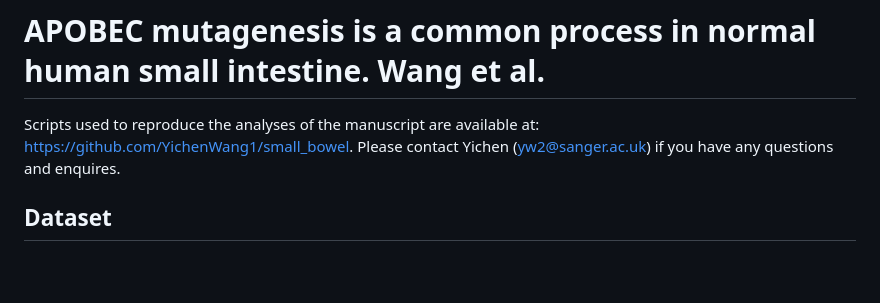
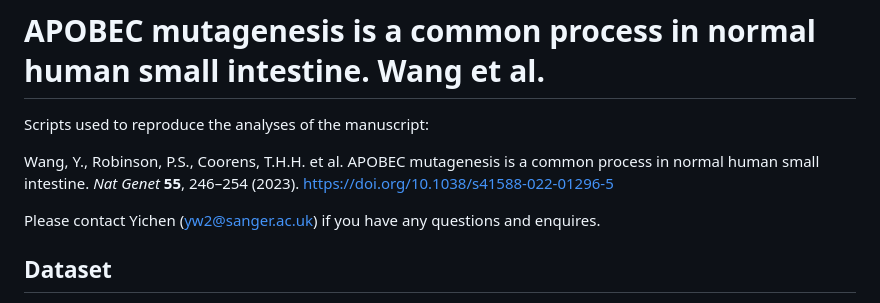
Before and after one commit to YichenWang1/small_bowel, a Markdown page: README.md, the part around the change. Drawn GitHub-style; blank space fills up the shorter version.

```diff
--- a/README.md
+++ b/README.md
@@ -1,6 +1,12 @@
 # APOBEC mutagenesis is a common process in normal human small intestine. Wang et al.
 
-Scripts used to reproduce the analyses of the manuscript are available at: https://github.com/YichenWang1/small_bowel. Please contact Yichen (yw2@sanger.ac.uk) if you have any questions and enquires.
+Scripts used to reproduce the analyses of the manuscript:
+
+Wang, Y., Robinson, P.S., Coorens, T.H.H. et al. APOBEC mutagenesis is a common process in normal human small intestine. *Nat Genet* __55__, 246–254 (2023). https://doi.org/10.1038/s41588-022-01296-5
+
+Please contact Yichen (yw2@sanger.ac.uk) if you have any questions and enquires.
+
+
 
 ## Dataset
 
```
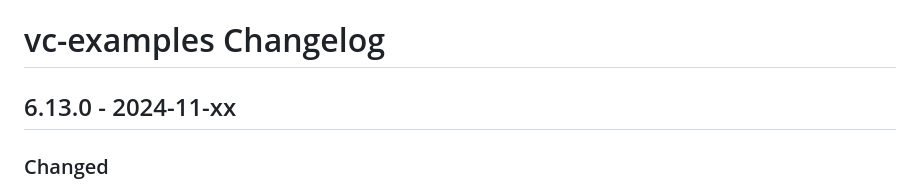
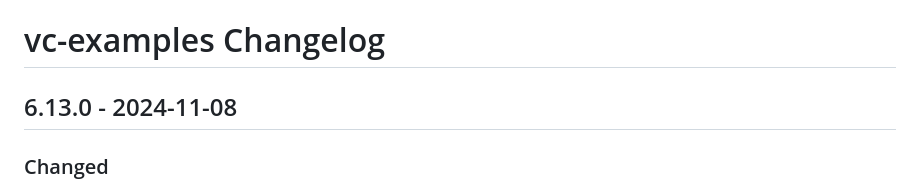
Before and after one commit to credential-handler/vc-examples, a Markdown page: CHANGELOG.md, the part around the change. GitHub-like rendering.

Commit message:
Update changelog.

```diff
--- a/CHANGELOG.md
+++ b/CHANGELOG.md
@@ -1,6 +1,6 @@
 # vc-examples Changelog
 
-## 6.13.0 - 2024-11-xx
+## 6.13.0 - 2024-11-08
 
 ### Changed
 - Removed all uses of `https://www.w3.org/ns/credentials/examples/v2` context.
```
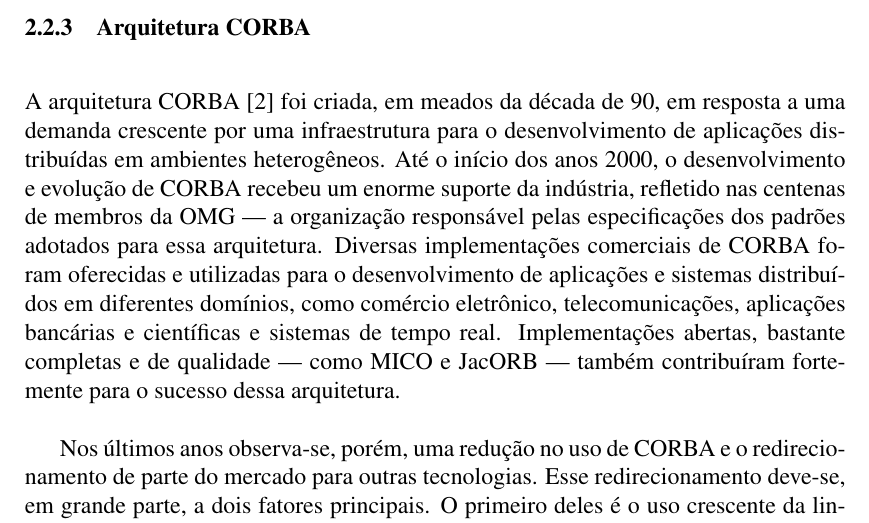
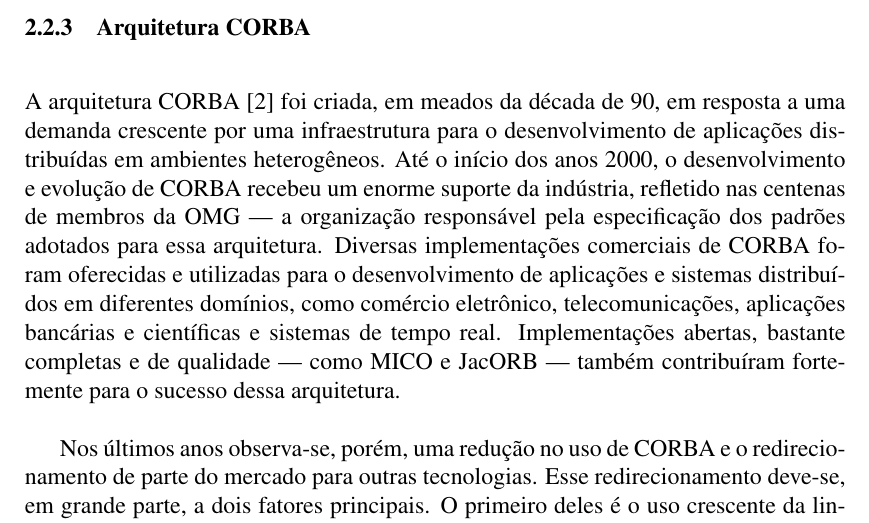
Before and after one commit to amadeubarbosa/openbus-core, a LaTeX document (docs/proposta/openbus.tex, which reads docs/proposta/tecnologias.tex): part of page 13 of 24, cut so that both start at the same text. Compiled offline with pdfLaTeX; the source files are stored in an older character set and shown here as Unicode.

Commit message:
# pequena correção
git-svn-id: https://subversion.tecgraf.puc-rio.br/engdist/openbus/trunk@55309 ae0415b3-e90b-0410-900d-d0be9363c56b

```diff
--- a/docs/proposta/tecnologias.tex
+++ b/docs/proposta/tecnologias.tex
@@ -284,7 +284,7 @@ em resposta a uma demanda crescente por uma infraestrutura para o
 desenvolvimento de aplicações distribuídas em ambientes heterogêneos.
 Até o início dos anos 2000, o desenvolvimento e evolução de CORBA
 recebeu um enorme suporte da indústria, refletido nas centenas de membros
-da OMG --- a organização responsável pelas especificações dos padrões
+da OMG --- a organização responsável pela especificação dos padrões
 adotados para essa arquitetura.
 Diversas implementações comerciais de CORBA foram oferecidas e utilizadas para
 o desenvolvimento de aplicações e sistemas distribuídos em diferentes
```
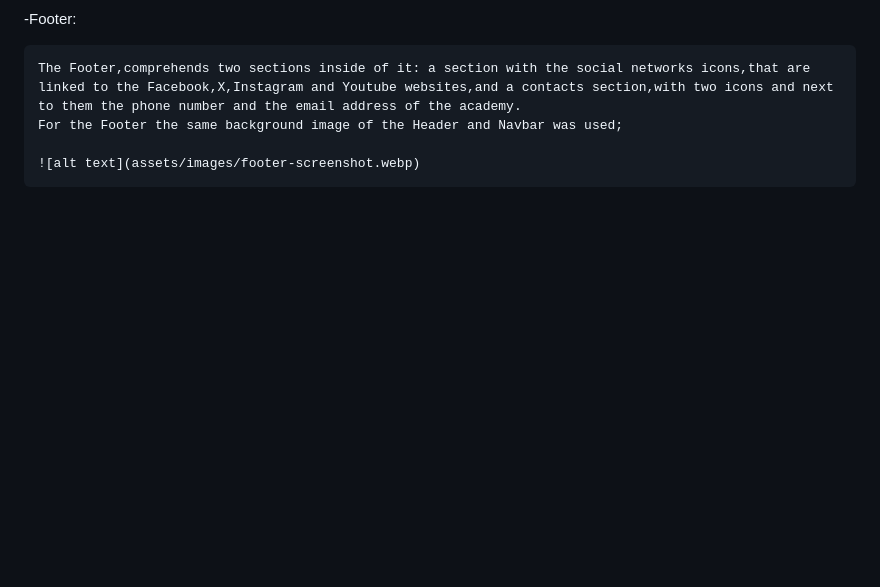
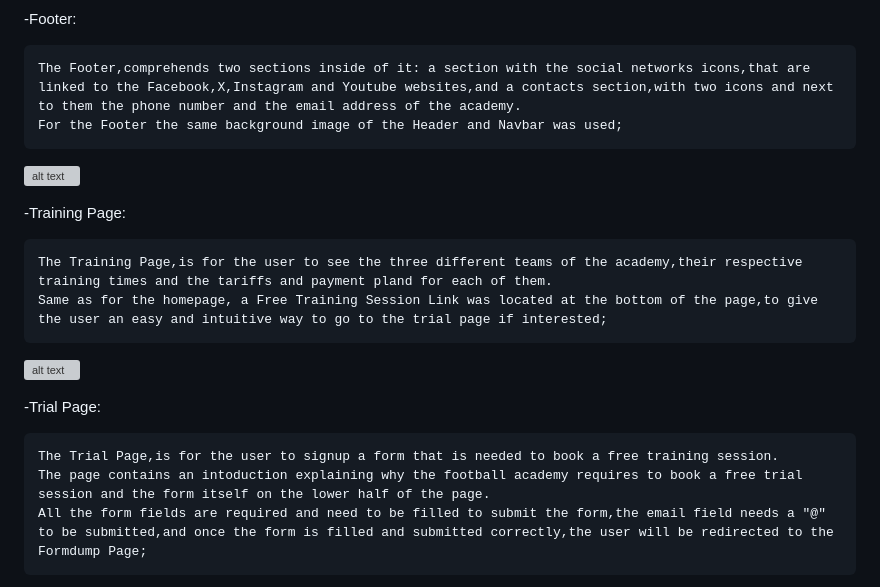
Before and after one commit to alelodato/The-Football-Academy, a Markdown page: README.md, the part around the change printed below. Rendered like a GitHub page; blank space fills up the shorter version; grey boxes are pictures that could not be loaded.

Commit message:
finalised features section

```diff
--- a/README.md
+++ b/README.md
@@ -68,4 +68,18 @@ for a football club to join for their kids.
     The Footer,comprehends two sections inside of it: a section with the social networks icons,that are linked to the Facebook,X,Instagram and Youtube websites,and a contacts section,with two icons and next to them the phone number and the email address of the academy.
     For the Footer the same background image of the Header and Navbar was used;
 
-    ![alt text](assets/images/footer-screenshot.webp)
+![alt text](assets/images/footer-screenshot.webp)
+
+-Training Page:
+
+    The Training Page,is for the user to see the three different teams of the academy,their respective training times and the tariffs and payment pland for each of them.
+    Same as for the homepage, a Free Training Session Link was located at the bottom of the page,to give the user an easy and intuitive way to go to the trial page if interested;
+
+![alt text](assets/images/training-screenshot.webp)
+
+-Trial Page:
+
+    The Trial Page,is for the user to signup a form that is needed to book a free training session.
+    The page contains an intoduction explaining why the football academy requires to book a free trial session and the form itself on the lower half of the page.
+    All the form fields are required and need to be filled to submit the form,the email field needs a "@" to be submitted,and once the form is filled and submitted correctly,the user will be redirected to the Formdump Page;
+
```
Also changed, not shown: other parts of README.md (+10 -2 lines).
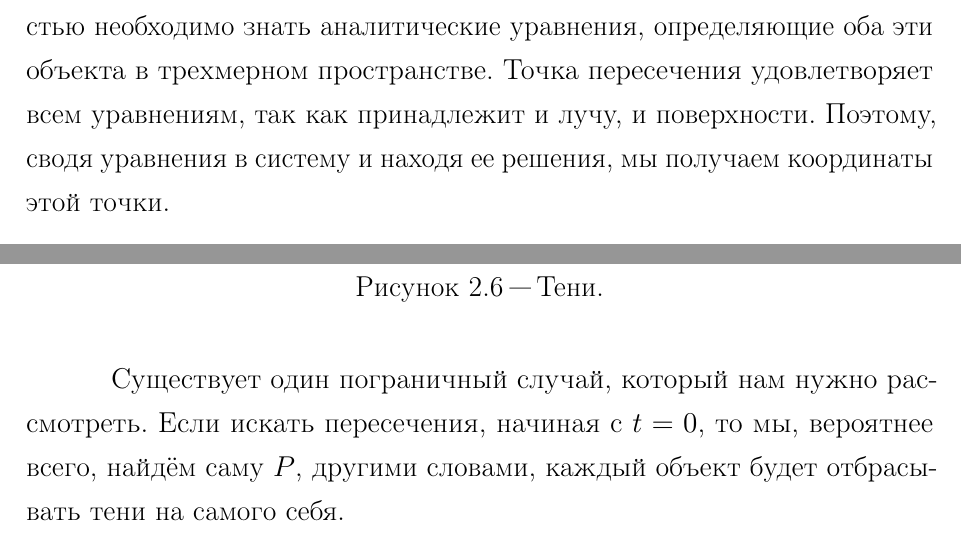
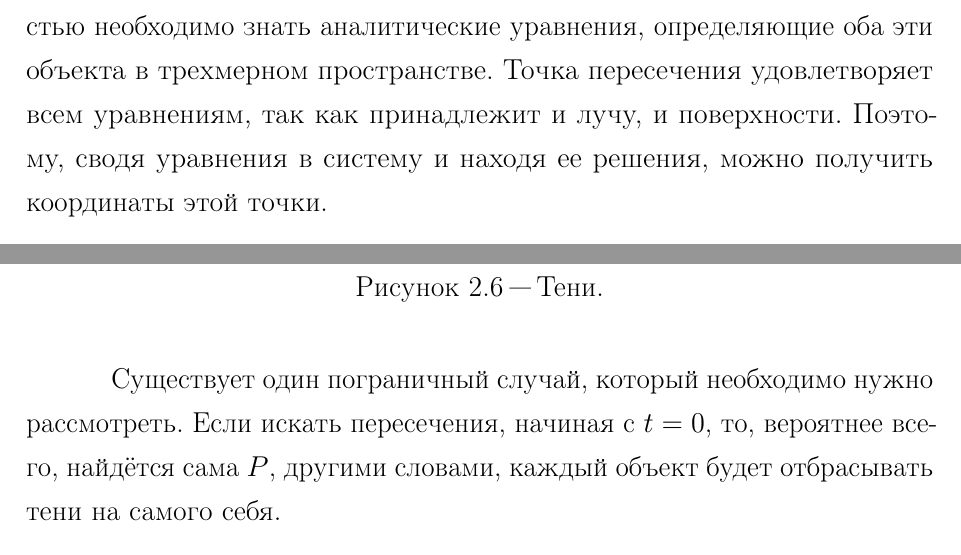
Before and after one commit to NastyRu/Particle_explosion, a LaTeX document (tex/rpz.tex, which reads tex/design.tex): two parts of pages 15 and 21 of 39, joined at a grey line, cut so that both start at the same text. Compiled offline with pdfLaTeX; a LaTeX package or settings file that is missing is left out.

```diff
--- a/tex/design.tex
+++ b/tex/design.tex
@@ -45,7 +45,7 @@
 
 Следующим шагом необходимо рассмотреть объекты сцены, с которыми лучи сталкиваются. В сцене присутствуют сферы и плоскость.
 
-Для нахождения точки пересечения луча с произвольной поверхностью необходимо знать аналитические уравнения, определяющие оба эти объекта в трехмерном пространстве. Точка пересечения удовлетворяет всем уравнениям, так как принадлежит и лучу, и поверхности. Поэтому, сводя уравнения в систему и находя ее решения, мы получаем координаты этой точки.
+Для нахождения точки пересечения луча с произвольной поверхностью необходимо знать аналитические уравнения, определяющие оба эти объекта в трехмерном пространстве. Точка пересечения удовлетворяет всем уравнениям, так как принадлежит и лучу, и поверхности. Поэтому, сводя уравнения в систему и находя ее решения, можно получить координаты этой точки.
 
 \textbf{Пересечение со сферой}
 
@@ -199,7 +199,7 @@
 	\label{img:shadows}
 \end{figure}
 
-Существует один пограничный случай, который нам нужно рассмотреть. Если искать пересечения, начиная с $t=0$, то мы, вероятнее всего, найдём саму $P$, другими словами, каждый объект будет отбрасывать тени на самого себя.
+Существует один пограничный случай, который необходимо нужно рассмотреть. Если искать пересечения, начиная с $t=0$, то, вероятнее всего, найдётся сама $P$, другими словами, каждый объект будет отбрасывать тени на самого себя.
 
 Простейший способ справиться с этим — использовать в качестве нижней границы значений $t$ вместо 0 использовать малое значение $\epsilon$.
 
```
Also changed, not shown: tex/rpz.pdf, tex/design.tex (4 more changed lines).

TRY IT:
Leave the images behind and write out every entry exactly.

RESPONSE FOR THIS EXERCISE:
Before and after one commit to YichenWang1/small_bowel, a Markdown page: README.md, the part around the change. Drawn GitHub-style; blank space fills up the shorter version.

```diff
--- a/README.md
+++ b/README.md
@@ -1,6 +1,12 @@
 # APOBEC mutagenesis is a common process in normal human small intestine. Wang et al.
 
-Scripts used to reproduce the analyses of the manuscript are available at: https://github.com/YichenWang1/small_bowel. Please contact Yichen (yw2@sanger.ac.uk) if you have any questions and enquires.
+Scripts used to reproduce the analyses of the manuscript:
+
+Wang, Y., Robinson, P.S., Coorens, T.H.H. et al. APOBEC mutagenesis is a common process in normal human small intestine. *Nat Genet* __55__, 246–254 (2023). https://doi.org/10.1038/s41588-022-01296-5
+
+Please contact Yichen (yw2@sanger.ac.uk) if you have any questions and enquires.
+
+
 
 ## Dataset
 
```
Before and after one commit to credential-handler/vc-examples, a Markdown page: CHANGELOG.md, the part around the change. GitHub-like rendering.

Commit message:
Update changelog.

```diff
--- a/CHANGELOG.md
+++ b/CHANGELOG.md
@@ -1,6 +1,6 @@
 # vc-examples Changelog
 
-## 6.13.0 - 2024-11-xx
+## 6.13.0 - 2024-11-08
 
 ### Changed
 - Removed all uses of `https://www.w3.org/ns/credentials/examples/v2` context.
```
Before and after one commit to amadeubarbosa/openbus-core, a LaTeX document (docs/proposta/openbus.tex, which reads docs/proposta/tecnologias.tex): part of page 13 of 24, cut so that both start at the same text. Compiled offline with pdfLaTeX; the source files are stored in an older character set and shown here as Unicode.

Commit message:
# pequena correção
git-svn-id: https://subversion.tecgraf.puc-rio.br/engdist/openbus/trunk@55309 ae0415b3-e90b-0410-900d-d0be9363c56b

```diff
--- a/docs/proposta/tecnologias.tex
+++ b/docs/proposta/tecnologias.tex
@@ -284,7 +284,7 @@ em resposta a uma demanda crescente por uma infraestrutura para o
 desenvolvimento de aplicações distribuídas em ambientes heterogêneos.
 Até o início dos anos 2000, o desenvolvimento e evolução de CORBA
 recebeu um enorme suporte da indústria, refletido nas centenas de membros
-da OMG --- a organização responsável pelas especificações dos padrões
+da OMG --- a organização responsável pela especificação dos padrões
 adotados para essa arquitetura.
 Diversas implementações comerciais de CORBA foram oferecidas e utilizadas para
 o desenvolvimento de aplicações e sistemas distribuídos em diferentes
```
Before and after one commit to alelodato/The-Football-Academy, a Markdown page: README.md, the part around the change printed below. Rendered like a GitHub page; blank space fills up the shorter version; grey boxes are pictures that could not be loaded.

Commit message:
finalised features section

```diff
--- a/README.md
+++ b/README.md
@@ -68,4 +68,18 @@ for a football club to join for their kids.
     The Footer,comprehends two sections inside of it: a section with the social networks icons,that are linked to the Facebook,X,Instagram and Youtube websites,and a contacts section,with two icons and next to them the phone number and the email address of the academy.
     For the Footer the same background image of the Header and Navbar was used;
 
-    ![alt text](assets/images/footer-screenshot.webp)
+![alt text](assets/images/footer-screenshot.webp)
+
+-Training Page:
+
+    The Training Page,is for the user to see the three different teams of the academy,their respective training times and the tariffs and payment pland for each of them.
+    Same as for the homepage, a Free Training Session Link was located at the bottom of the page,to give the user an easy and intuitive way to go to the trial page if interested;
+
+![alt text](assets/images/training-screenshot.webp)
+
+-Trial Page:
+
+    The Trial Page,is for the user to signup a form that is needed to book a free training session.
+    The page contains an intoduction explaining why the football academy requires to book a free trial session and the form itself on the lower half of the page.
+    All the form fields are required and need to be filled to submit the form,the email field needs a "@" to be submitted,and once the form is filled and submitted correctly,the user will be redirected to the Formdump Page;
+
```
Also changed, not shown: other parts of README.md (+10 -2 lines).
Before and after one commit to NastyRu/Particle_explosion, a LaTeX document (tex/rpz.tex, which reads tex/design.tex): two parts of pages 15 and 21 of 39, joined at a grey line, cut so that both start at the same text. Compiled offline with pdfLaTeX; a LaTeX package or settings file that is missing is left out.

```diff
--- a/tex/design.tex
+++ b/tex/design.tex
@@ -45,7 +45,7 @@
 
 Следующим шагом необходимо рассмотреть объекты сцены, с которыми лучи сталкиваются. В сцене присутствуют сферы и плоскость.
 
-Для нахождения точки пересечения луча с произвольной поверхностью необходимо знать аналитические уравнения, определяющие оба эти объекта в трехмерном пространстве. Точка пересечения удовлетворяет всем уравнениям, так как принадлежит и лучу, и поверхности. Поэтому, сводя уравнения в систему и находя ее решения, мы получаем координаты этой точки.
+Для нахождения точки пересечения луча с произвольной поверхностью необходимо знать аналитические уравнения, определяющие оба эти объекта в трехмерном пространстве. Точка пересечения удовлетворяет всем уравнениям, так как принадлежит и лучу, и поверхности. Поэтому, сводя уравнения в систему и находя ее решения, можно получить координаты этой точки.
 
 \textbf{Пересечение со сферой}
 
@@ -199,7 +199,7 @@
 	\label{img:shadows}
 \end{figure}
 
-Существует один пограничный случай, который нам нужно рассмотреть. Если искать пересечения, начиная с $t=0$, то мы, вероятнее всего, найдём саму $P$, другими словами, каждый объект будет отбрасывать тени на самого себя.
+Существует один пограничный случай, который необходимо нужно рассмотреть. Если искать пересечения, начиная с $t=0$, то, вероятнее всего, найдётся сама $P$, другими словами, каждый объект будет отбрасывать тени на самого себя.
 
 Простейший способ справиться с этим — использовать в качестве нижней границы значений $t$ вместо 0 использовать малое значение $\epsilon$.
 
```
Also changed, not shown: tex/rpz.pdf, tex/design.tex (4 more changed lines).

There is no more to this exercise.